# WORK INSTRUCTIONS
Output range, inclusive: from the line containing "F -->|plan: use_rag" to the line containing "-->|Route to implementation<br/>web.search|". Restate those lines from the data below word for word and only those.

[Revision comparison data]
____
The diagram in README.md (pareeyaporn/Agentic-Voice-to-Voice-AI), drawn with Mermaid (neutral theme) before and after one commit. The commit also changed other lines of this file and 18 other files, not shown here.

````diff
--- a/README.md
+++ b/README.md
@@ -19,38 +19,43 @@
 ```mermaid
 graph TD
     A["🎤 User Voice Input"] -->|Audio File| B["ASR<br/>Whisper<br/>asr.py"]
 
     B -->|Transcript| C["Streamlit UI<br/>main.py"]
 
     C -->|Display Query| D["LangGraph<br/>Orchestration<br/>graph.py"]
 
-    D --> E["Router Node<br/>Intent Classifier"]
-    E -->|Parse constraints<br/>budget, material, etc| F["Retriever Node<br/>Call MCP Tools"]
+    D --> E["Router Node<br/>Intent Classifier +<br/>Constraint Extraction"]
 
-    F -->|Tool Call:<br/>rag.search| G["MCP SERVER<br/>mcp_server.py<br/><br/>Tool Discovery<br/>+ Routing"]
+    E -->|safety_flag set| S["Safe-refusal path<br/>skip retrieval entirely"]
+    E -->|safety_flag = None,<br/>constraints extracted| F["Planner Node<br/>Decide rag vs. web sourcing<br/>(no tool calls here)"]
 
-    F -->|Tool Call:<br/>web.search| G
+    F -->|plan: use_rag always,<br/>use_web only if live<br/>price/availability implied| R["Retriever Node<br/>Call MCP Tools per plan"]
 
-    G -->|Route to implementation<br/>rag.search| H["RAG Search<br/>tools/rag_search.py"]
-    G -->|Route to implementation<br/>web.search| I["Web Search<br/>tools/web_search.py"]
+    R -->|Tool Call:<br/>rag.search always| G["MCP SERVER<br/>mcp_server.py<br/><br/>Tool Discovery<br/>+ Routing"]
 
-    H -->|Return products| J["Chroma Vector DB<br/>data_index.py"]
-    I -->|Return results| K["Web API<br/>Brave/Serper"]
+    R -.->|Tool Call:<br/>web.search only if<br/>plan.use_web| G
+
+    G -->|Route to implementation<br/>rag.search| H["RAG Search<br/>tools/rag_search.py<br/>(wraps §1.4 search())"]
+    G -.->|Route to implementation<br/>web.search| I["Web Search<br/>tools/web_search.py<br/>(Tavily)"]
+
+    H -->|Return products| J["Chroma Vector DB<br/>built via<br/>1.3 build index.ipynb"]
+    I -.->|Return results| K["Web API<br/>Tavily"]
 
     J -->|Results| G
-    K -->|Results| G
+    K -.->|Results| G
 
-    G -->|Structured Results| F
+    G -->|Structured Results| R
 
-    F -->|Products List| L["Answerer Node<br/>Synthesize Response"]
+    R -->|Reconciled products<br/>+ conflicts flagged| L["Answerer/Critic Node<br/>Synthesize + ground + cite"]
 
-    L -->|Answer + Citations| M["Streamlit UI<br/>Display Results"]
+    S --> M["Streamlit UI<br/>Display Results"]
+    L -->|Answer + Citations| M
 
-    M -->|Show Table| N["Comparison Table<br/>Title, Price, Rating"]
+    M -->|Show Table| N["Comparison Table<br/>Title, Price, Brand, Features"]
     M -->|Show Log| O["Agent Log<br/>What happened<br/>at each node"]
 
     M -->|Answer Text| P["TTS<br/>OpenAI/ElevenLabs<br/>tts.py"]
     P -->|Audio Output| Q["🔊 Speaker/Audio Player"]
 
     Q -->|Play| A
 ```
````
____
# RESPONSE TO THE TASK
+    F -->|plan: use_rag always,<br/>use_web only if live<br/>price/availability implied| R["Retriever Node<br/>Call MCP Tools per plan"]
 
-    G -->|Route to implementation<br/>rag.search| H["RAG Search<br/>tools/rag_search.py"]
-    G -->|Route to implementation<br/>web.search| I["Web Search<br/>tools/web_search.py"]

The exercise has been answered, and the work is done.